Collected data
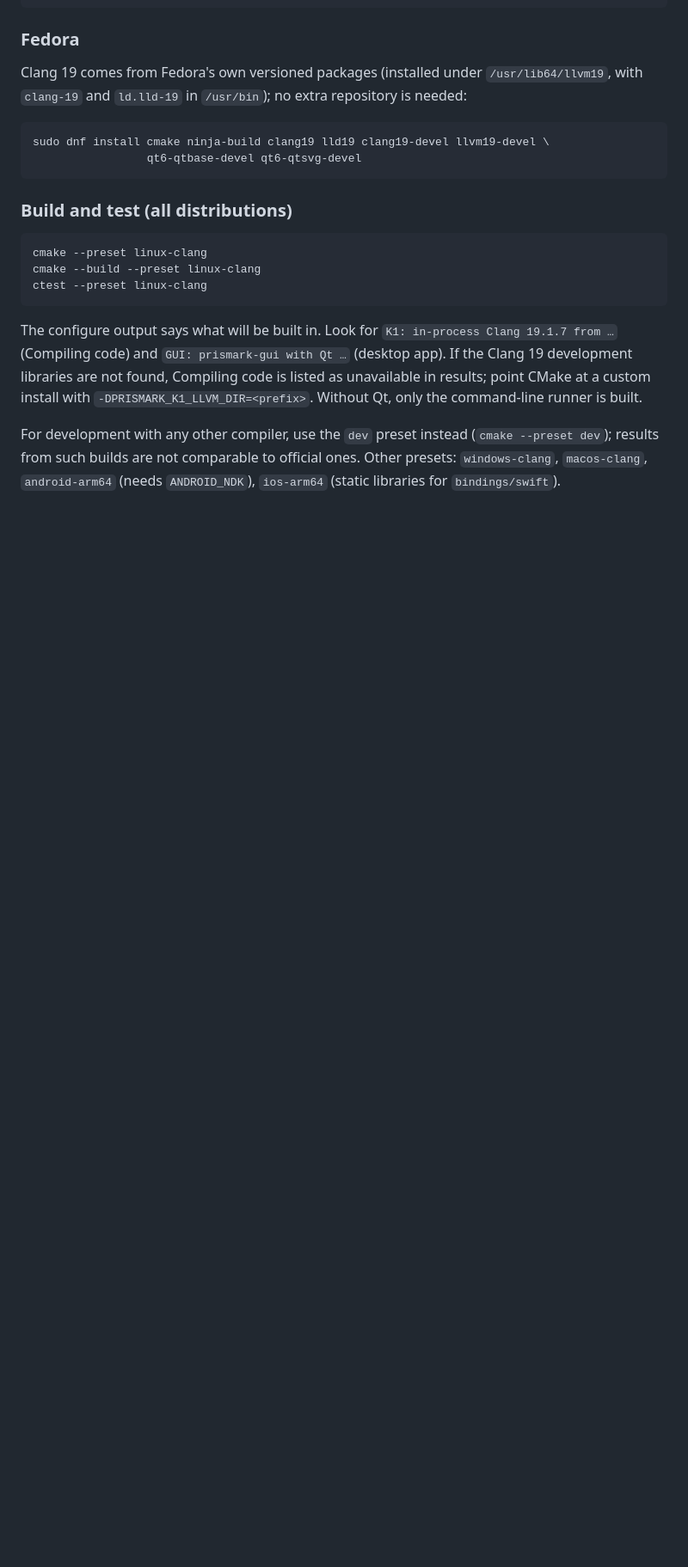
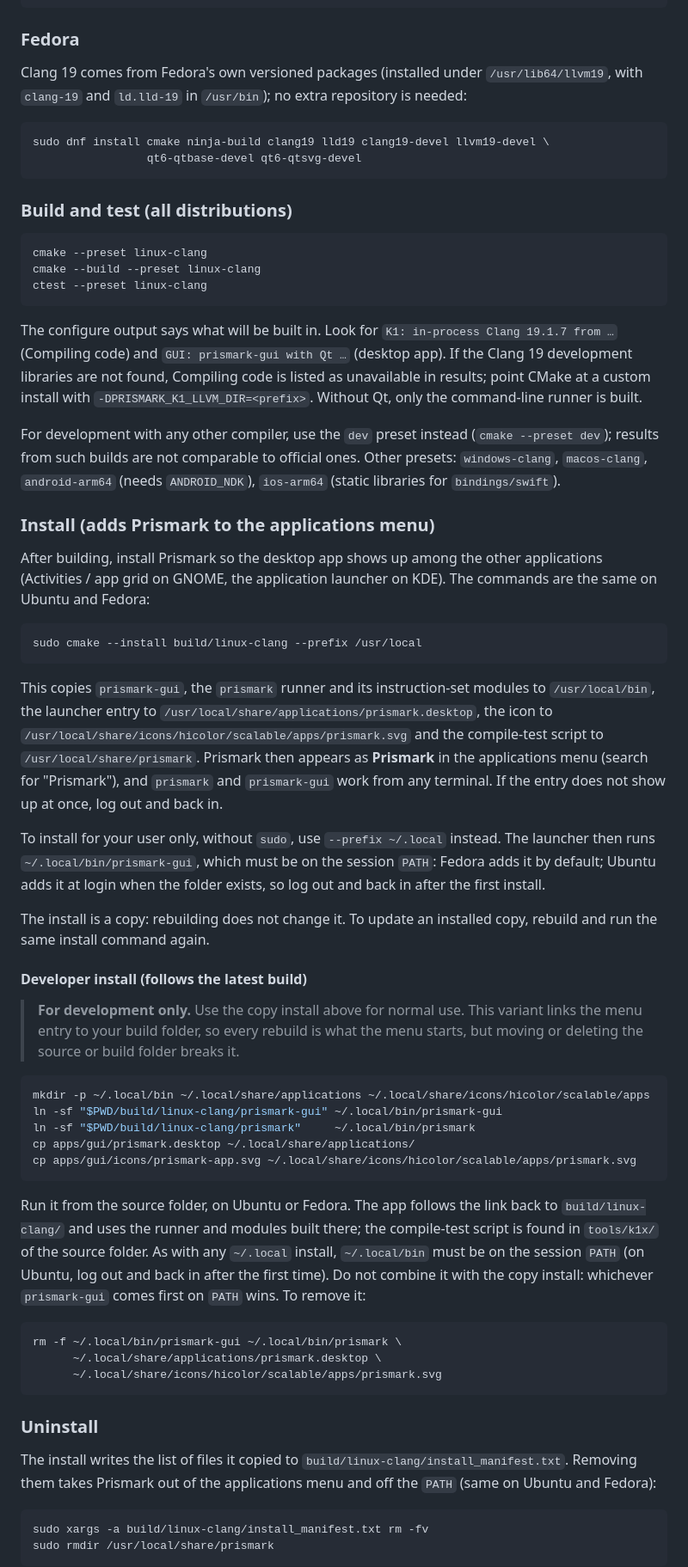
Before and after one commit to leonardonels/prismark, a Markdown page: README.md, the part around one of its changes. Shown at 86% size. GitHub-like rendering; blank space fills up the shorter version.

````diff
--- a/README.md
+++ b/README.md
@@ -147,3 +147,68 @@ For development with any other compiler, use the `dev` preset instead
 official ones. Other presets: `windows-clang`, `macos-clang`, `android-arm64`
 (needs `ANDROID_NDK`), `ios-arm64` (static libraries for `bindings/swift`).
 
+### Install (adds Prismark to the applications menu)
+
+After building, install Prismark so the desktop app shows up among the other
+applications (Activities / app grid on GNOME, the application launcher on KDE).
+The commands are the same on Ubuntu and Fedora:
+
+```sh
+sudo cmake --install build/linux-clang --prefix /usr/local
+```
+
+This copies `prismark-gui`, the `prismark` runner and its instruction-set
+modules to `/usr/local/bin`, the launcher entry to
+`/usr/local/share/applications/prismark.desktop`, the icon to
+`/usr/local/share/icons/hicolor/scalable/apps/prismark.svg` and the
+compile-test script to `/usr/local/share/prismark`. Prismark then appears as
+**Prismark** in the applications menu (search for "Prismark"), and
+`prismark` and `prismark-gui` work from any terminal. If the entry does not
+show up at once, log out and back in.
+
+To install for your user only, without `sudo`, use `--prefix ~/.local`
+instead. The launcher then runs `~/.local/bin/prismark-gui`, which must be on
+the session `PATH`: Fedora adds it by default; Ubuntu adds it at login when the
+folder exists, so log out and back in after the first install.
+
+The install is a copy: rebuilding does not change it. To update an installed
+copy, rebuild and run the same install command again.
+
+#### Developer install (follows the latest build)
+
+> **For development only.** Use the copy install above for normal use. This
+> variant links the menu entry to your build folder, so every rebuild is what
+> the menu starts, but moving or deleting the source or build folder breaks it.
+
+```sh
+mkdir -p ~/.local/bin ~/.local/share/applications ~/.local/share/icons/hicolor/scalable/apps
+ln -sf "$PWD/build/linux-clang/prismark-gui" ~/.local/bin/prismark-gui
+ln -sf "$PWD/build/linux-clang/prismark"     ~/.local/bin/prismark
+cp apps/gui/prismark.desktop ~/.local/share/applications/
+cp apps/gui/icons/prismark-app.svg ~/.local/share/icons/hicolor/scalable/apps/prismark.svg
+```
+
+Run it from the source folder, on Ubuntu or Fedora. The app follows the link
+back to `build/linux-clang/` and uses the runner and modules built there; the
+compile-test script is found in `tools/k1x/` of the source folder. As with any
+`~/.local` install, `~/.local/bin` must be on the session `PATH` (on Ubuntu,
+log out and back in after the first time). Do not combine it with the copy
+install: whichever `prismark-gui` comes first on `PATH` wins. To remove it:
+
+```sh
+rm -f ~/.local/bin/prismark-gui ~/.local/bin/prismark \
+      ~/.local/share/applications/prismark.desktop \
+      ~/.local/share/icons/hicolor/scalable/apps/prismark.svg
+```
+
+### Uninstall
+
+The install writes the list of files it copied to
+`build/linux-clang/install_manifest.txt`. Removing them takes Prismark out of
+the applications menu and off the `PATH` (same on Ubuntu and Fedora):
+
+```sh
+sudo xargs -a build/linux-clang/install_manifest.txt rm -fv
+sudo rmdir /usr/local/share/prismark
+```
+
````
Also changed, not shown: other parts of README.md (+13 -0 lines).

-- THE TASK --
From the first line to the last, retype the data exactly, but omit every image.

-- RESULT BELOW --
Before and after one commit to leonardonels/prismark, a Markdown page: README.md, the part around one of its changes. Shown at 86% size. GitHub-like rendering; blank space fills up the shorter version.

````diff
--- a/README.md
+++ b/README.md
@@ -147,3 +147,68 @@ For development with any other compiler, use the `dev` preset instead
 official ones. Other presets: `windows-clang`, `macos-clang`, `android-arm64`
 (needs `ANDROID_NDK`), `ios-arm64` (static libraries for `bindings/swift`).
 
+### Install (adds Prismark to the applications menu)
+
+After building, install Prismark so the desktop app shows up among the other
+applications (Activities / app grid on GNOME, the application launcher on KDE).
+The commands are the same on Ubuntu and Fedora:
+
+```sh
+sudo cmake --install build/linux-clang --prefix /usr/local
+```
+
+This copies `prismark-gui`, the `prismark` runner and its instruction-set
+modules to `/usr/local/bin`, the launcher entry to
+`/usr/local/share/applications/prismark.desktop`, the icon to
+`/usr/local/share/icons/hicolor/scalable/apps/prismark.svg` and the
+compile-test script to `/usr/local/share/prismark`. Prismark then appears as
+**Prismark** in the applications menu (search for "Prismark"), and
+`prismark` and `prismark-gui` work from any terminal. If the entry does not
+show up at once, log out and back in.
+
+To install for your user only, without `sudo`, use `--prefix ~/.local`
+instead. The launcher then runs `~/.local/bin/prismark-gui`, which must be on
+the session `PATH`: Fedora adds it by default; Ubuntu adds it at login when the
+folder exists, so log out and back in after the first install.
+
+The install is a copy: rebuilding does not change it. To update an installed
+copy, rebuild and run the same install command again.
+
+#### Developer install (follows the latest build)
+
+> **For development only.** Use the copy install above for normal use. This
+> variant links the menu entry to your build folder, so every rebuild is what
+> the menu starts, but moving or deleting the source or build folder breaks it.
+
+```sh
+mkdir -p ~/.local/bin ~/.local/share/applications ~/.local/share/icons/hicolor/scalable/apps
+ln -sf "$PWD/build/linux-clang/prismark-gui" ~/.local/bin/prismark-gui
+ln -sf "$PWD/build/linux-clang/prismark"     ~/.local/bin/prismark
+cp apps/gui/prismark.desktop ~/.local/share/applications/
+cp apps/gui/icons/prismark-app.svg ~/.local/share/icons/hicolor/scalable/apps/prismark.svg
+```
+
+Run it from the source folder, on Ubuntu or Fedora. The app follows the link
+back to `build/linux-clang/` and uses the runner and modules built there; the
+compile-test script is found in `tools/k1x/` of the source folder. As with any
+`~/.local` install, `~/.local/bin` must be on the session `PATH` (on Ubuntu,
+log out and back in after the first time). Do not combine it with the copy
+install: whichever `prismark-gui` comes first on `PATH` wins. To remove it:
+
+```sh
+rm -f ~/.local/bin/prismark-gui ~/.local/bin/prismark \
+      ~/.local/share/applications/prismark.desktop \
+      ~/.local/share/icons/hicolor/scalable/apps/prismark.svg
+```
+
+### Uninstall
+
+The install writes the list of files it copied to
+`build/linux-clang/install_manifest.txt`. Removing them takes Prismark out of
+the applications menu and off the `PATH` (same on Ubuntu and Fedora):
+
+```sh
+sudo xargs -a build/linux-clang/install_manifest.txt rm -fv
+sudo rmdir /usr/local/share/prismark
+```
+
````
Also changed, not shown: other parts of README.md (+13 -0 lines).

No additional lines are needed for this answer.